● YOUR TASK: Filter the records below and copy every line containing the word "fetch".

——

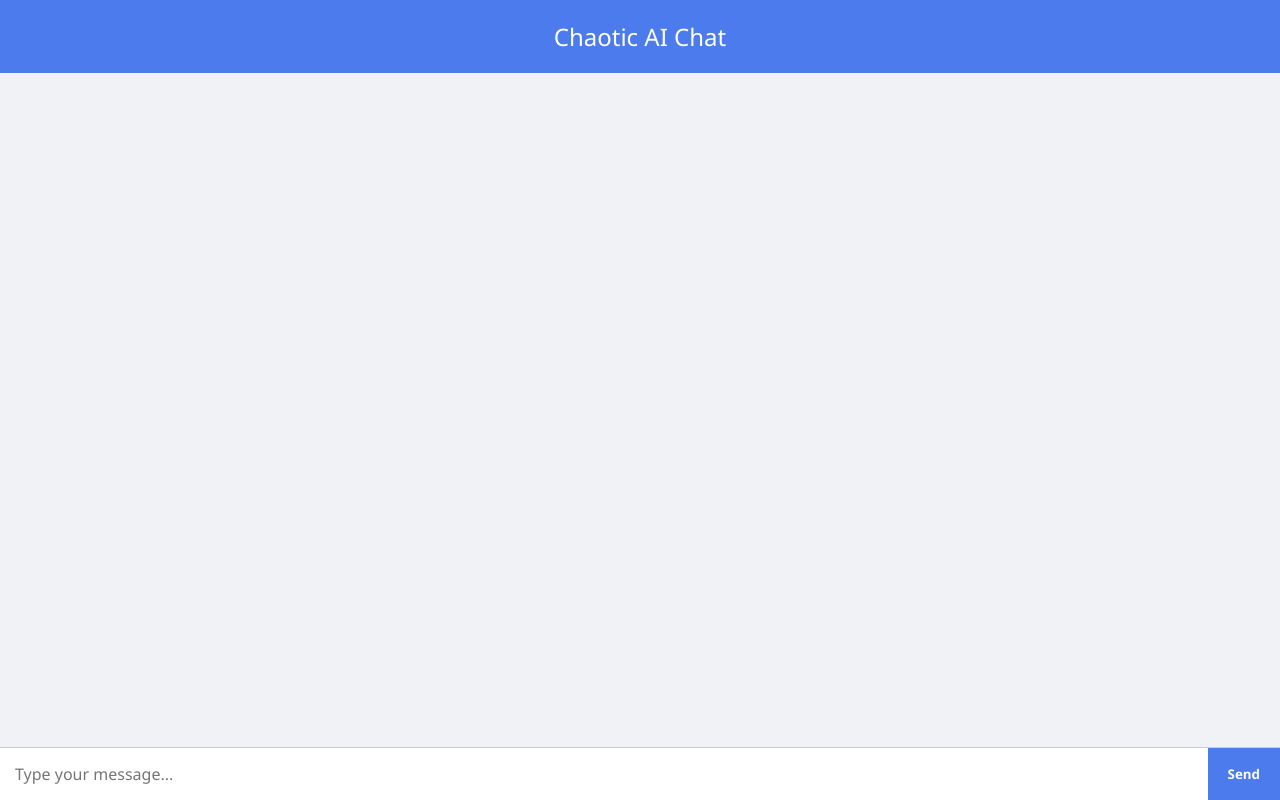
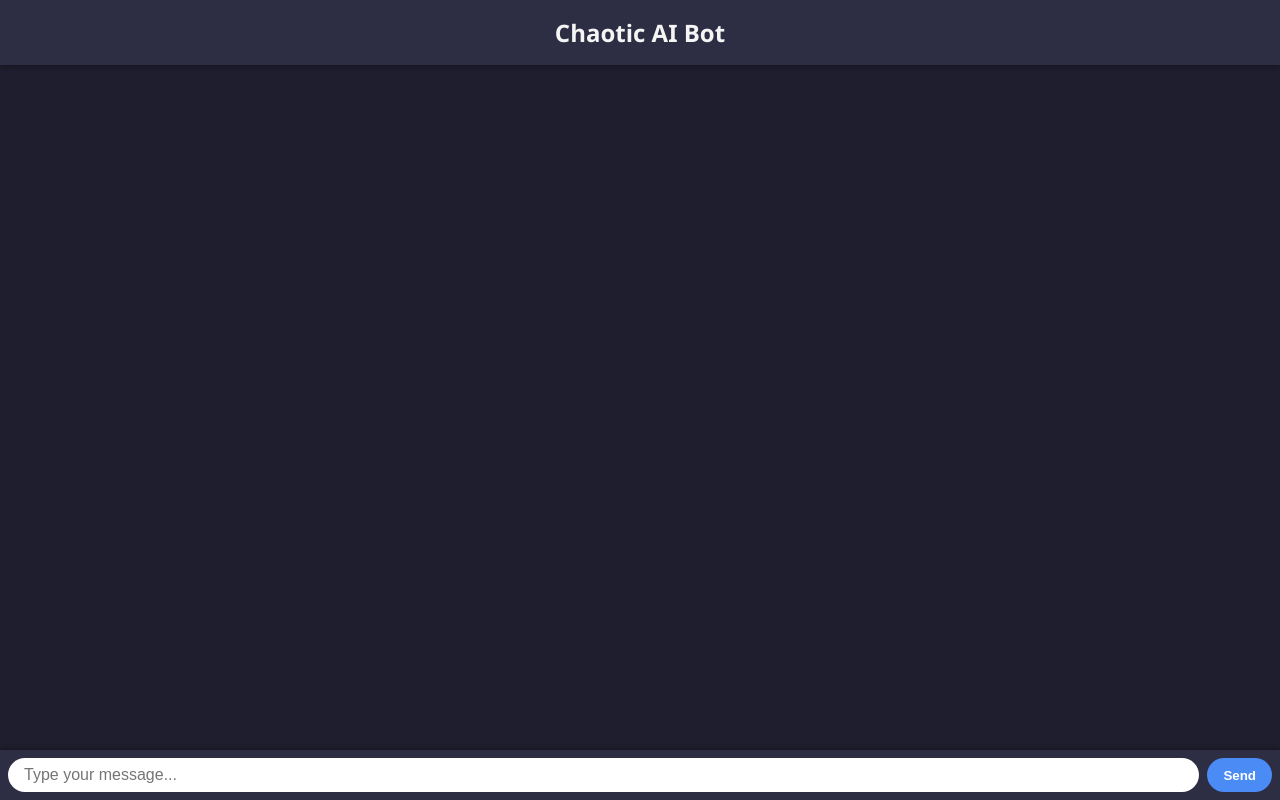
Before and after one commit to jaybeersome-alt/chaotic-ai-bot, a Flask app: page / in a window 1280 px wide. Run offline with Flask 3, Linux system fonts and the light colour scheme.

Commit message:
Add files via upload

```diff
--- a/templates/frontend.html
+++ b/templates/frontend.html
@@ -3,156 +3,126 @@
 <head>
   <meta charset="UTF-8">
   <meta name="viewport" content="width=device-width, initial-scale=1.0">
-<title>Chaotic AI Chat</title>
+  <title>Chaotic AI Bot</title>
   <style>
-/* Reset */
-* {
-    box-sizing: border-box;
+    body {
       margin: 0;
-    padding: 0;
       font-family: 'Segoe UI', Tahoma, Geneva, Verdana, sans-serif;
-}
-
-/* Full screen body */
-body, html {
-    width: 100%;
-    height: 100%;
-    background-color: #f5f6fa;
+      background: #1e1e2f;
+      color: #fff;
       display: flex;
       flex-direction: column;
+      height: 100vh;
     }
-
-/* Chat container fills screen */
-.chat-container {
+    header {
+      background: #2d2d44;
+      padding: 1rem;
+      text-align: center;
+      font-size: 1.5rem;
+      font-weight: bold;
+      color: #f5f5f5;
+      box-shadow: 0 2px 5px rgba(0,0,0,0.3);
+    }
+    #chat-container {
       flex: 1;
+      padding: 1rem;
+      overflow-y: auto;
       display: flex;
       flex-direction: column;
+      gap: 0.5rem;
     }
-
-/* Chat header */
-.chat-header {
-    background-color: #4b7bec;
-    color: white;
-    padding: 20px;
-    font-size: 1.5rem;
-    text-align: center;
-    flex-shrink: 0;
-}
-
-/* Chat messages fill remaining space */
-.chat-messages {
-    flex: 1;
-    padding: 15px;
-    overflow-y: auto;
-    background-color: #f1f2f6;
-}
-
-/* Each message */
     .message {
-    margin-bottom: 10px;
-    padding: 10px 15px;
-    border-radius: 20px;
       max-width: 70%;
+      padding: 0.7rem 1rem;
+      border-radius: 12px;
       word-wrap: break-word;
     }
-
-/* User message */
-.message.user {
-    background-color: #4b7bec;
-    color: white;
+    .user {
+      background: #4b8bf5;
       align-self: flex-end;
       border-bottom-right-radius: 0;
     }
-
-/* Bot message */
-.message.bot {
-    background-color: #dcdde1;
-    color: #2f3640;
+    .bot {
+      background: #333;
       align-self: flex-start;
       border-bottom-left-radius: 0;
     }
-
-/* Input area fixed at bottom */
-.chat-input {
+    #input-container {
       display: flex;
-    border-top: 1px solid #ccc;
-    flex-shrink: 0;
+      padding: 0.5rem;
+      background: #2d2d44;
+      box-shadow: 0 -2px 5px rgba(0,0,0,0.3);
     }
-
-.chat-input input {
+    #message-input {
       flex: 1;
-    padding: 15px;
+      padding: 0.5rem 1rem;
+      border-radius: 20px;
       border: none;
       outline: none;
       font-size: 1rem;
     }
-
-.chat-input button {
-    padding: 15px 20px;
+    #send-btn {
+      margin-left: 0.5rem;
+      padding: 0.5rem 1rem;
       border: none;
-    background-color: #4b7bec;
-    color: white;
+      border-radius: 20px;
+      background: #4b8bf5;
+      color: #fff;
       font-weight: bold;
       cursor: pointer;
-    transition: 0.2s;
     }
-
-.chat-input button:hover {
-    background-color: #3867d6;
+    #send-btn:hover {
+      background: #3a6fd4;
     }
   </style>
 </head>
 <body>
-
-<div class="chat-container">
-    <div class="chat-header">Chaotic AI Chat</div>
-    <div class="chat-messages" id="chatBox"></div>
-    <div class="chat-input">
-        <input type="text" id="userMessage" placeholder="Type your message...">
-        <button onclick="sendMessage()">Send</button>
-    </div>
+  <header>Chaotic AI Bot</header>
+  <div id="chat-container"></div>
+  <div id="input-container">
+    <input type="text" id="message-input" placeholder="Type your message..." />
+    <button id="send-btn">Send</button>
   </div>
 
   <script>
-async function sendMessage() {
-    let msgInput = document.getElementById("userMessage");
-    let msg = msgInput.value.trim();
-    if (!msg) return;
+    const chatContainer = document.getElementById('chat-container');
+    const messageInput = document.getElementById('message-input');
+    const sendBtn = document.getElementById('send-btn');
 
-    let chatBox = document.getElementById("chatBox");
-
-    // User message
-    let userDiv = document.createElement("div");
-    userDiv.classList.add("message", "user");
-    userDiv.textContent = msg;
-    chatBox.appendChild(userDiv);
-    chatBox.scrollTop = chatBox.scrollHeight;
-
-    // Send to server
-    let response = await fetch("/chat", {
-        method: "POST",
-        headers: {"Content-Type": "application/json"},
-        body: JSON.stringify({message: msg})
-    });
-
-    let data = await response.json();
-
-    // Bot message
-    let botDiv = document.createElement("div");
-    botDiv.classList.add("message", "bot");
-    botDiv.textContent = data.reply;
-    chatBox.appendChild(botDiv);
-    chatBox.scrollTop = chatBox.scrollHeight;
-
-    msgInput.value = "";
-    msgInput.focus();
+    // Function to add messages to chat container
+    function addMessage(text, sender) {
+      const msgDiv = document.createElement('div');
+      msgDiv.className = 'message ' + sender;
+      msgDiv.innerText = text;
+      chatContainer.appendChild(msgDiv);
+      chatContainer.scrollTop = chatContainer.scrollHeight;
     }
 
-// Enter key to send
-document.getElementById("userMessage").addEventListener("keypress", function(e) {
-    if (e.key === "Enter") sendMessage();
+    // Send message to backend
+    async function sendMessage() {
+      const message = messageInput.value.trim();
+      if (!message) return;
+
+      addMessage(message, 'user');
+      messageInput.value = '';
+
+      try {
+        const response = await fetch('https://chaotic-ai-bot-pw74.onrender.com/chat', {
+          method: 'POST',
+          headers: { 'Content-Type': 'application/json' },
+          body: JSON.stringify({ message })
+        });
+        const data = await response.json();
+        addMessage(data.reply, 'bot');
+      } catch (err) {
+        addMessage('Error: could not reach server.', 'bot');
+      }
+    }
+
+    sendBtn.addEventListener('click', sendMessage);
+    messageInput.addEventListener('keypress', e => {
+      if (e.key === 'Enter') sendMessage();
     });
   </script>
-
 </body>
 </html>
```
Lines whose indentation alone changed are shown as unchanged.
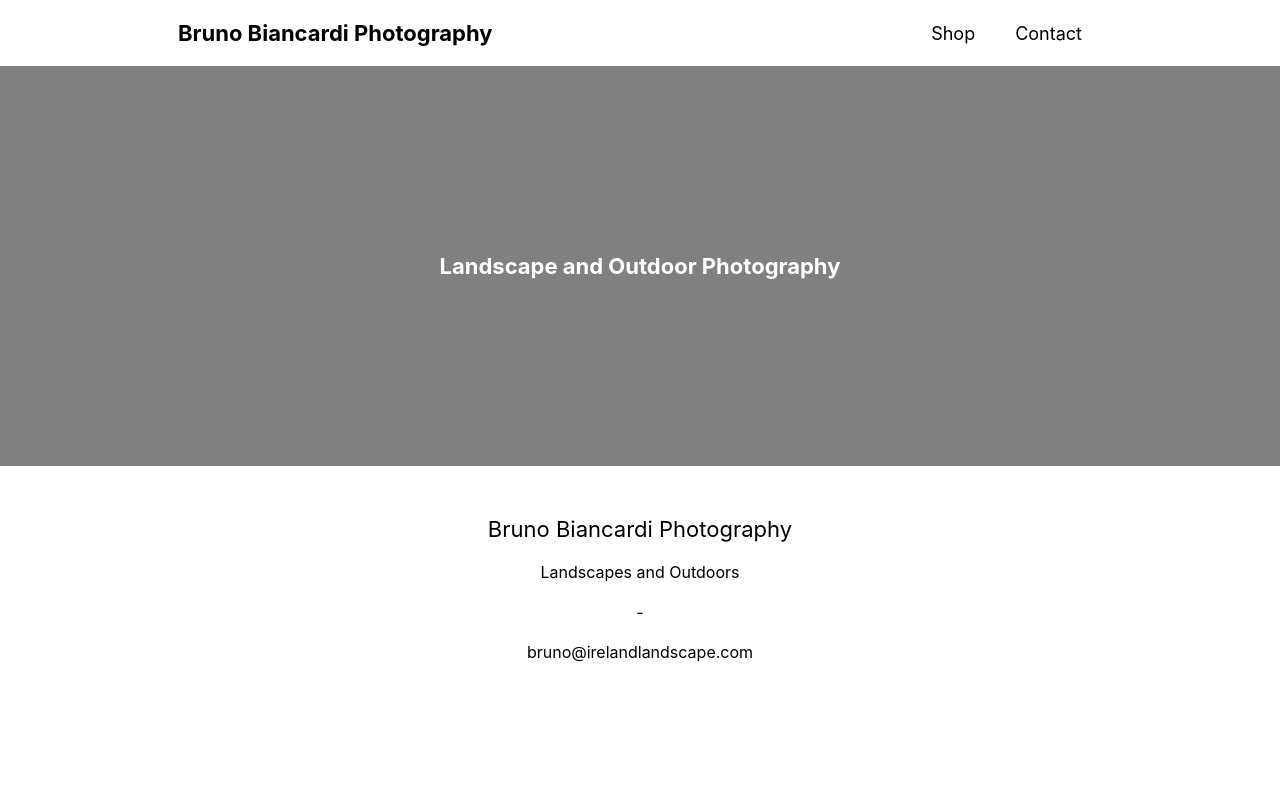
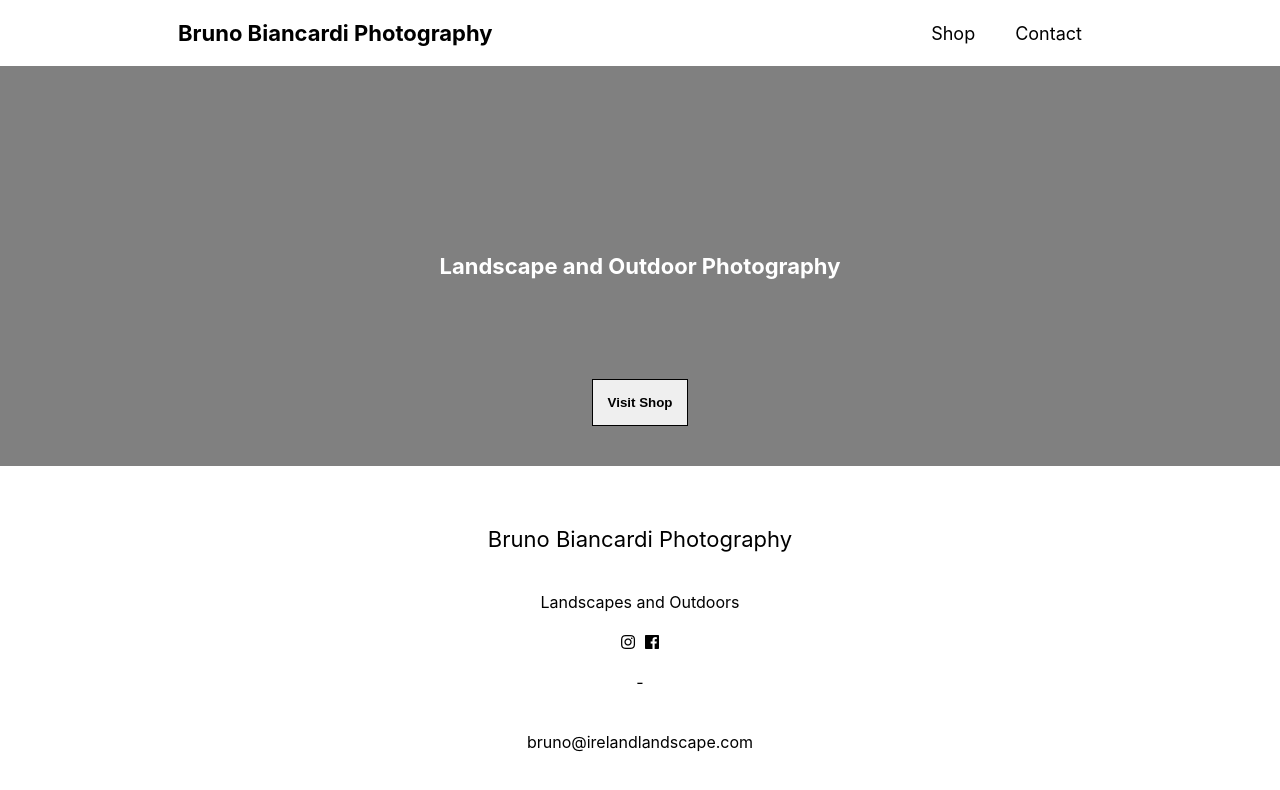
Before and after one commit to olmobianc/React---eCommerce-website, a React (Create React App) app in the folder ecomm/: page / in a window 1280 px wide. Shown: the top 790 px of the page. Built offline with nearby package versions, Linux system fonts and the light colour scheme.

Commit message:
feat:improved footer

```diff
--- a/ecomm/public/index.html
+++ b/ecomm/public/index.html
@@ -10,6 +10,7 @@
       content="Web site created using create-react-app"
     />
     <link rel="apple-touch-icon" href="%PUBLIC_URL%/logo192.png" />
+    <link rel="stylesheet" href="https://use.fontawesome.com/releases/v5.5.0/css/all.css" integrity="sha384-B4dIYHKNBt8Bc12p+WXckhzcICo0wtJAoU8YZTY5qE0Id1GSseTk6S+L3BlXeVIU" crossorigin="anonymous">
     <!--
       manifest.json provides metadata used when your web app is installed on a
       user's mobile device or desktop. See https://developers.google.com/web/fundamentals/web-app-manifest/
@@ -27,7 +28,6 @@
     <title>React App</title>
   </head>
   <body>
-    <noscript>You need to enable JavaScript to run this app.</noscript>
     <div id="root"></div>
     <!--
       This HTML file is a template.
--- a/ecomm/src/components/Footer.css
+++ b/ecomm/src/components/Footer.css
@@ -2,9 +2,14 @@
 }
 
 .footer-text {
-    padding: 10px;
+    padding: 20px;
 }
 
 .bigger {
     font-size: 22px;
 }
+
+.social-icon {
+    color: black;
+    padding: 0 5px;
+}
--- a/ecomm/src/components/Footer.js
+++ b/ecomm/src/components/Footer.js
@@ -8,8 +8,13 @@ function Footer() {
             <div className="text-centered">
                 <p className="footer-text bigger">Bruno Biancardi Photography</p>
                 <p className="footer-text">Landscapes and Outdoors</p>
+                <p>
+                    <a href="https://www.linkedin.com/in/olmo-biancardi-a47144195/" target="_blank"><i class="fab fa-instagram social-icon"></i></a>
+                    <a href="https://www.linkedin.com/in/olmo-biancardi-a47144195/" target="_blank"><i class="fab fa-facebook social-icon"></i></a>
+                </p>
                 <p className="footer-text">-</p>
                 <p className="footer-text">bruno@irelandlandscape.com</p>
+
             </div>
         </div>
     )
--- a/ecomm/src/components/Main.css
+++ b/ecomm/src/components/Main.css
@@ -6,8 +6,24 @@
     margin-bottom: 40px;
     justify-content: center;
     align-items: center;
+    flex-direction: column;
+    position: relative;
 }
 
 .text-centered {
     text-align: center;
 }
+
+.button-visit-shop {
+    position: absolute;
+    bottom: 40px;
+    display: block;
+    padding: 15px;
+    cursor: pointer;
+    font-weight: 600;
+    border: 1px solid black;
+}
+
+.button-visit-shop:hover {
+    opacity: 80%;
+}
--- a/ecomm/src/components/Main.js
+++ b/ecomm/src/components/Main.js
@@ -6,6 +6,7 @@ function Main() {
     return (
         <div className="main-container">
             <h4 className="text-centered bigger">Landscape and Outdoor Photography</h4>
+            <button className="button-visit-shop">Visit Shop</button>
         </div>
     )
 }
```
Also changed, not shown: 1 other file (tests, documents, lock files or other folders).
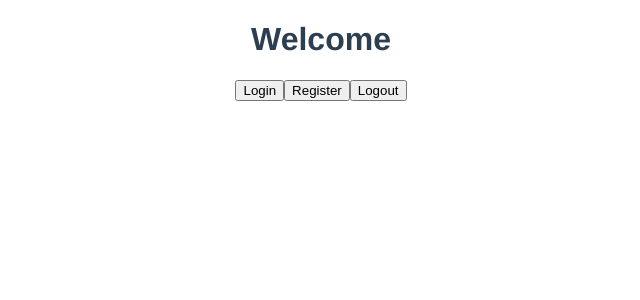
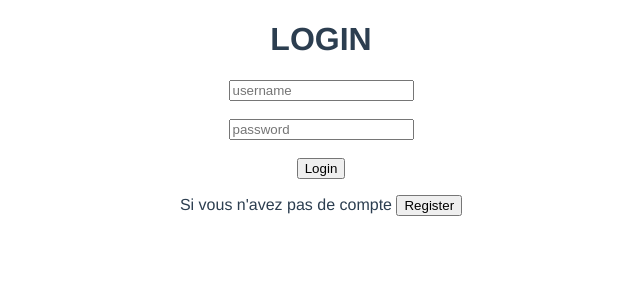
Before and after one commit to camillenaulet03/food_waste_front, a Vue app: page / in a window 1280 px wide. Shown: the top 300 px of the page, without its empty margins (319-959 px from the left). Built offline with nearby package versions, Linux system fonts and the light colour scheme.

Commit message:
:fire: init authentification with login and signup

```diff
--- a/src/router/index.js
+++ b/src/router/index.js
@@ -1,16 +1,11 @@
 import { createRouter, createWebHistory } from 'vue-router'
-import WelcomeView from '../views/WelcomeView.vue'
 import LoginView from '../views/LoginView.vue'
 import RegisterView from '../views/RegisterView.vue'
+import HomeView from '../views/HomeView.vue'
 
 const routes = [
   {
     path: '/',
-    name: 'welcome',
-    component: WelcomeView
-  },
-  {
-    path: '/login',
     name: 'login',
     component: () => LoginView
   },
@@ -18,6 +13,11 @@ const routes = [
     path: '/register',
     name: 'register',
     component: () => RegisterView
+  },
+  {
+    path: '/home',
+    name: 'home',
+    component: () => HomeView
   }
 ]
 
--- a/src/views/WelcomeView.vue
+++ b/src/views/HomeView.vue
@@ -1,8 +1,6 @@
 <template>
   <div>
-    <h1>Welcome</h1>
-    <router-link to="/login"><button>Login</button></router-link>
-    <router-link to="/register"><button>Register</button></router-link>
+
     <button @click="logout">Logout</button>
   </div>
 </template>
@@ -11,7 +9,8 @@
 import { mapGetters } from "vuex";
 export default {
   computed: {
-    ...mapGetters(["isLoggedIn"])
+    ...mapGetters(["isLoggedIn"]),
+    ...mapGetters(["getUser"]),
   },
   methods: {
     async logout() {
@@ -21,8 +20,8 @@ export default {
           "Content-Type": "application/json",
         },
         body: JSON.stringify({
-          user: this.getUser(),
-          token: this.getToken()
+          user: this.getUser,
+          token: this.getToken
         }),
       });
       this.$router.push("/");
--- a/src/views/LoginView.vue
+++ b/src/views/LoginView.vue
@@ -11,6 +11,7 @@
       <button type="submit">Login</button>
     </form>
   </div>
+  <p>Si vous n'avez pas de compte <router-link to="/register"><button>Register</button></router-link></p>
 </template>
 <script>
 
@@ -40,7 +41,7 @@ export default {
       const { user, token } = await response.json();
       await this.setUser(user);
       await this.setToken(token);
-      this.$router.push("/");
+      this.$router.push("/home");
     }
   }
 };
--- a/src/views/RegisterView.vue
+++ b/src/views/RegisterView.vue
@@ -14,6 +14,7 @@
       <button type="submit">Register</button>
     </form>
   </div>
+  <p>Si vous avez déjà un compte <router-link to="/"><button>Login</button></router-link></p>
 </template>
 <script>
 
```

——

● EXERCISE RESULT:
-    let response = await fetch("/chat", {
+        const response = await fetch('https://chaotic-ai-bot-pw74.onrender.com/chat', {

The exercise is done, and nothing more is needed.